Conservation issues especially those focusing on hunting, fishing and the use of public lands are often controversial and emotional subjects.
In more than two decades of covering those types of stories for the Payson Roundup and White Mountain Independent, I've learned to value and trust the opinion of former Arizona Game and Fish Commission Chairman Tom Woods.
As an avid outdoorsman, Tom's common sense approach and extensive knowledge lends clarity to complex issues.
When Tom called me earlier this week to voice his concerns about an election, I asked that he share his apprehensions with our readers.
As a registered Republican, Tom is troubled by his party's stands on some issues.
Tom and his friends have written this statement:
We rarely take a prominent public stand on a candidate for political office unless we sense a real urgency. This is one of those times! As we see it, if Janet Napolitano does not win this election for governor, wildlife, habitat and all associated subjects are in for a long, dark winter of despair.
Hunting, fishing, protection of wildlife habitat, access to public lands, the Arizona Heritage Fund (currently funded by the Arizona State Lottery), a decentralized, apolitical Game and Fish Department and gun rights - all those values which bring so many of us to Arizona and keep us here - will be in good hands with Janet Napolitano as governor. Her past actions in some of these areas are a matter of record. Her present plans and thoughts for the future ring convincingly true. Why should we doubt them? She has done nothing in her service to Arizona as Attorney General or in her private practice that would convince us she would do otherwise if elected.
The possession of firearms as we now know and appreciate it in Arizona is fine with Ms. Napolitano. She is in favor of enforcing the gun laws already on the books while emphasizing gun safety. In fact, while (she was) in private practice, Smith & Wesson was one of her clients.
Access to public lands for fishing, hunting, wildlife watching, hiking, biking, and many other recreational activities is high on her list. She supports the continuation of a fully funded Heritage Fund for the protection and preservation of culturally and biologically important sites conducive to parks and trails, and she believes in the importance of educating the public about Arizona's natural world and its inhabitants.
Janet Napolitano feels that the Game and Fish Department as presently constituted with a governor-appointed, Senate-confirmed Commission who hires the director, represents a good system wherein wildlife and wildlife habitant, as well as wildlife pursuits such as hunting, fishing and birding, are well protected from the whims of politics. She does not want those who hold our wildlife in trust for all citizens becoming part of a large, politically oriented Department of Natural Resources as other candidates have suggested.

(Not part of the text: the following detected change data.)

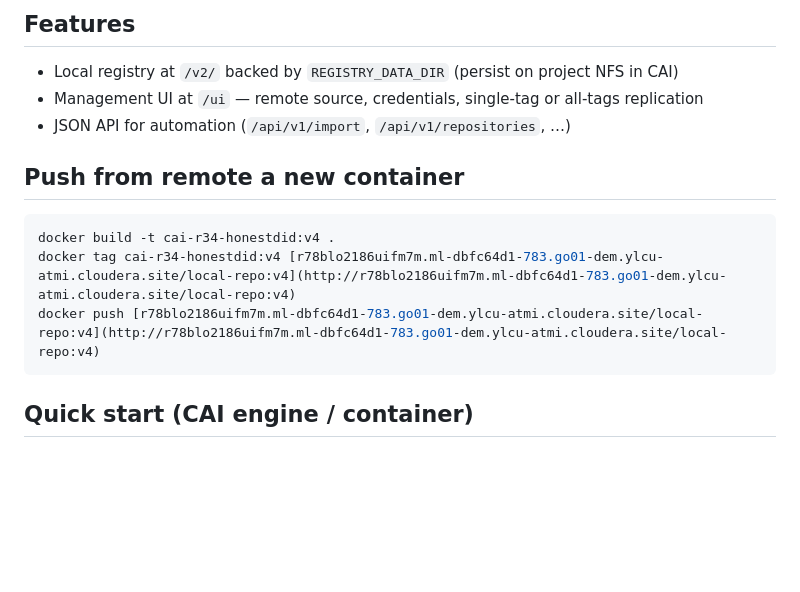
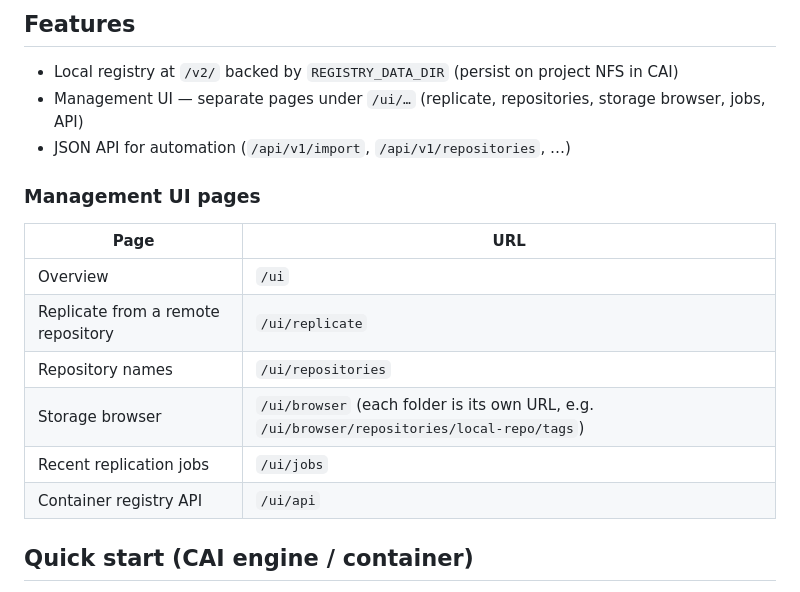
Before and after one commit to royles/CAI-Container-Registry, a Markdown page: README.md, the part around the change. Drawn GitHub-style; blank space fills up the shorter version.

Commit message:
Document separate UI pages and fix README docker example
Co-authored-by: Christopher Royles <royles@users.noreply.github.com>

````diff
--- a/README.md
+++ b/README.md
@@ -5,16 +5,19 @@ Cloudera AI Workbench project that runs as an **Analytical Application** on `CDS
 ## Features
 
 - Local registry at `/v2/` backed by `REGISTRY_DATA_DIR` (persist on project NFS in CAI)
-- Management UI at `/ui` — remote source, credentials, single-tag or all-tags replication
+- Management UI — separate pages under `/ui/…` (replicate, repositories, storage browser, jobs, API)
 - JSON API for automation (`/api/v1/import`, `/api/v1/repositories`, …)
 
-## Push from remote a new container
+### Management UI pages
 
-```bash
-docker build -t cai-r34-honestdid:v4 .
-docker tag cai-r34-honestdid:v4 [r78blo2186uifm7m.ml-dbfc64d1-783.go01-dem.ylcu-atmi.cloudera.site/local-repo:v4](http://r78blo2186uifm7m.ml-dbfc64d1-783.go01-dem.ylcu-atmi.cloudera.site/local-repo:v4)
-docker push [r78blo2186uifm7m.ml-dbfc64d1-783.go01-dem.ylcu-atmi.cloudera.site/local-repo:v4](http://r78blo2186uifm7m.ml-dbfc64d1-783.go01-dem.ylcu-atmi.cloudera.site/local-repo:v4)
-```
+| Page | URL |
+|------|-----|
+| Overview | `/ui` |
+| Replicate from a remote repository | `/ui/replicate` |
+| Repository names | `/ui/repositories` |
+| Storage browser | `/ui/browser` (each folder is its own URL, e.g. `/ui/browser/repositories/local-repo/tags`) |
+| Recent replication jobs | `/ui/jobs` |
+| Container registry API | `/ui/api` |
 
 ## Quick start (CAI engine / container)
 
````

She sees an Arizona in which ranchers, sportsmen and conservationists work together to utilize prudently the state's wildlands and precious water resources. She knows, too, that the sharing of our natural gifts with those from other regions of the world helps Arizona's lucrative outdoors and cultural tourism industries continue to thrive.
In short, Janet Napolitano fully appreciates Arizona's natural beauty and bounty as well as their social and economic value. As governor, we believe that she will support and protect Arizona's natural world and those outdoor activities we hold dear. We, therefore, believe that she is the outstanding candidate for governor and hope you will join us in helping her win on November 5. If she does not, we fear that the voice for Arizona's wildlife, its home and funding will be effectively silenced for at least the next four years.